What does this have to do with Taskmaster Australia? Taskmaster – a popular UK series, which already has a NZ version – is a show where a snarky host (here it’s Tom Gleeson) and his sniveling-slash-hard done by sidekick (Tom Cashman) boss around a bunch of comedians and Julia Morris, getting them to perform various vaguely comedy-adjacent tasks.
(Like running Channel Ten? – ed)
If you’re a fan of such things, it was pretty good; the more cynical among us might note that to date pretty much all the versions of Taskmaster have been “pretty good”, and that the format itself might be the real winner here.
But to be fair, for once Gleeson’s snark was put to good use, while the contestants pretty much all got laughs at one point or another – even Julia Morris, who we grudgingly have to admit seems to have lifted her laugh-getting game in recent years.
So on the comedy side of things, it achieved its goals. It even did okay in the ratings, though it’s no Gogglebox. Maybe Ten’s fairly consistent support of local comedy is starting to pay off? Hahaha yeah nah. Nope.

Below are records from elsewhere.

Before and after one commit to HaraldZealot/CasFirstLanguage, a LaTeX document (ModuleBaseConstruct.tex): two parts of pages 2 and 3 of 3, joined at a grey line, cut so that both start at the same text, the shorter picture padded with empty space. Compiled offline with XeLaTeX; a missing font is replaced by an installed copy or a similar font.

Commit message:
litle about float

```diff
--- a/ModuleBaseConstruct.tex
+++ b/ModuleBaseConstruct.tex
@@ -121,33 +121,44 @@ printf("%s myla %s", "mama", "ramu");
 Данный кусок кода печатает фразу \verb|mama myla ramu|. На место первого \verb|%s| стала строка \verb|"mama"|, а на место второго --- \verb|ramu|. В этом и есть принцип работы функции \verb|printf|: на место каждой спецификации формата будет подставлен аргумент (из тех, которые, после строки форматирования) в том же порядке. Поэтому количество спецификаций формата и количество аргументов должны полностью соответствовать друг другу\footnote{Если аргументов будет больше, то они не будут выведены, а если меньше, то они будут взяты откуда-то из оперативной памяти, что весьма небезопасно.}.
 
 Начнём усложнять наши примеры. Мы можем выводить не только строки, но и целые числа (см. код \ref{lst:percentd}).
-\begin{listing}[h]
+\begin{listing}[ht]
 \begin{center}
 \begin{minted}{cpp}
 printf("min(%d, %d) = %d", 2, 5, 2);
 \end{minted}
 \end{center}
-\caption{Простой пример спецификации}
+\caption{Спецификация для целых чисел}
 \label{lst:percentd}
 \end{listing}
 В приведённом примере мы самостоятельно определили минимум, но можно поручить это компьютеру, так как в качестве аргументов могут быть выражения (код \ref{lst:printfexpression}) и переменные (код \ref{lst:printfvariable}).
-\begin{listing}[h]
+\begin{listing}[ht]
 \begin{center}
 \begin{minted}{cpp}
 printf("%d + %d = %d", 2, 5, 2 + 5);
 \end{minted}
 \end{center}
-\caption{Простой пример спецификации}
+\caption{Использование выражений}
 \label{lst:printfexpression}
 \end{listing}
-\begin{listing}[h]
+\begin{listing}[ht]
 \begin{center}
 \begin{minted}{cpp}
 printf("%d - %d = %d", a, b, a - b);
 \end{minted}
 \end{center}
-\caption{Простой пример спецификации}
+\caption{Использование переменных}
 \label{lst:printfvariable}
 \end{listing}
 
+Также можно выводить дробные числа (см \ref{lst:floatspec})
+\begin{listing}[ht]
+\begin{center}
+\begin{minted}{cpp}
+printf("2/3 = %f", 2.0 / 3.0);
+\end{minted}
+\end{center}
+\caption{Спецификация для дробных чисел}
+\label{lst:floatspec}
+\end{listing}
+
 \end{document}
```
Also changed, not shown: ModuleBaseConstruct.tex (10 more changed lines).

Ten recently announced the return in 2023 of Thank God You’re Here, the improv show with guide rails which usually managed to be entertaining and somehow faintly disappointing at the same time. It presented a great collection of comedy legends and Rebel Wilson at a time when comedy was hard to find on free-to-air TV – so some things never change – but it dropped them into pre-scripted situations with other cast members to keep things running so the default result was usually “ok, I guess”. Some people managed to make the format work for them (Shaun Micallef, Bob Franklin); a lot did not.

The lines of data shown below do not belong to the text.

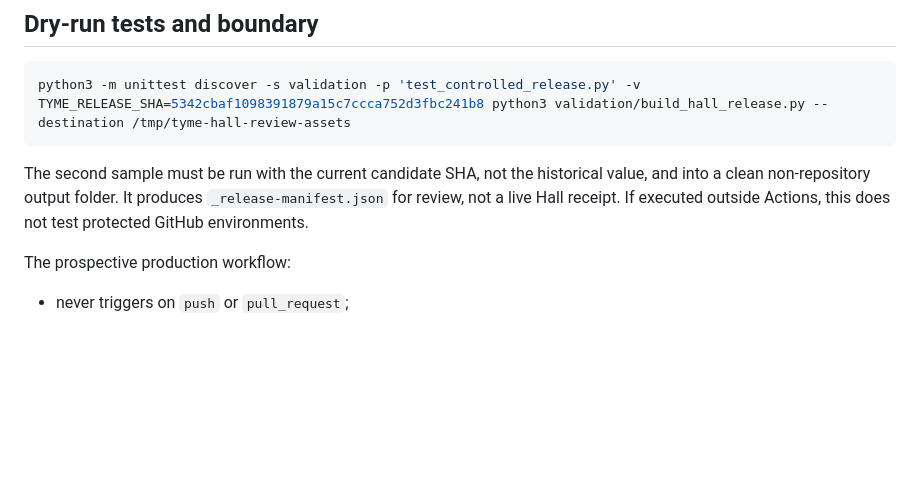
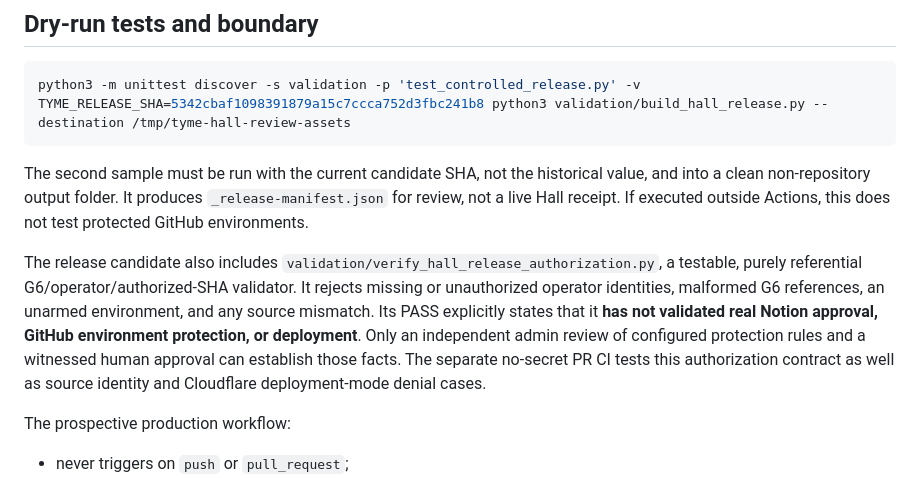
Before and after one commit to sovereign-codex/Codex-interface-, a Markdown page: validation/CONTROLLED_RELEASE_RUNBOOK.md, the part around the change. GitHub-like rendering; blank space fills up the shorter version.

Commit message:
docs(launch): distinguish tested G6 reference from actual approval evidence

```diff
--- a/validation/CONTROLLED_RELEASE_RUNBOOK.md
+++ b/validation/CONTROLLED_RELEASE_RUNBOOK.md
@@ -90,6 +90,8 @@ TYME_RELEASE_SHA=5342cbaf1098391879a15c7ccca752d3fbc241b8 python3 validation/bui
 
 The second sample must be run with the current candidate SHA, not the historical value, and into a clean non-repository output folder. It produces `_release-manifest.json` for review, not a live Hall receipt. If executed outside Actions, this does not test protected GitHub environments.
 
+The release candidate also includes `validation/verify_hall_release_authorization.py`, a testable, purely referential G6/operator/authorized-SHA validator. It rejects missing or unauthorized operator identities, malformed G6 references, an unarmed environment, and any source mismatch. Its PASS explicitly states that it **has not validated real Notion approval, GitHub environment protection, or deployment**. Only an independent admin review of configured protection rules and a witnessed human approval can establish those facts. The separate no-secret PR CI tests this authorization contract as well as source identity and Cloudflare deployment-mode denial cases.
+
 The prospective production workflow:
 - never triggers on `push` or `pull_request`;
 - requires `workflow_dispatch` on `main`;
```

More relevant to today’s argument is that TGYH‘s return is a revival of an old format. Taskmaster: overseas format. Would I Lie to You Australia: overseas format. The Cheap Seats: look, we love it to bits, but it’s a format as old as the hills. At least Have You Been Paying Attention? is a new format… or it was when it made its debut a decade ago.
You can’t get people excited – or more accurately, excited enough – about things they’ve seen before. These are all safe bets that are relying on familiarity and nostalgia to get them over the line wait did someone mention We Interrupt This Broadcast?
A show like Taskmaster is the kind of show people should be talking about. The whole point of the tasks is to create scenes that’ll have people saying “did you see that?”; pretty much every episode had a couple of moments that should have got people talking, if only to say “geez, they took that a bit far”.
But this isn’t happening; nobody is writing Taskmaster recaps, no Taskmaster hashtags are trending, nobody is feeling left out by not watching it. It’s not building an audience, it’s not getting any buzz, it’s not creating any stars, it’s not providing a launch pad for new faces.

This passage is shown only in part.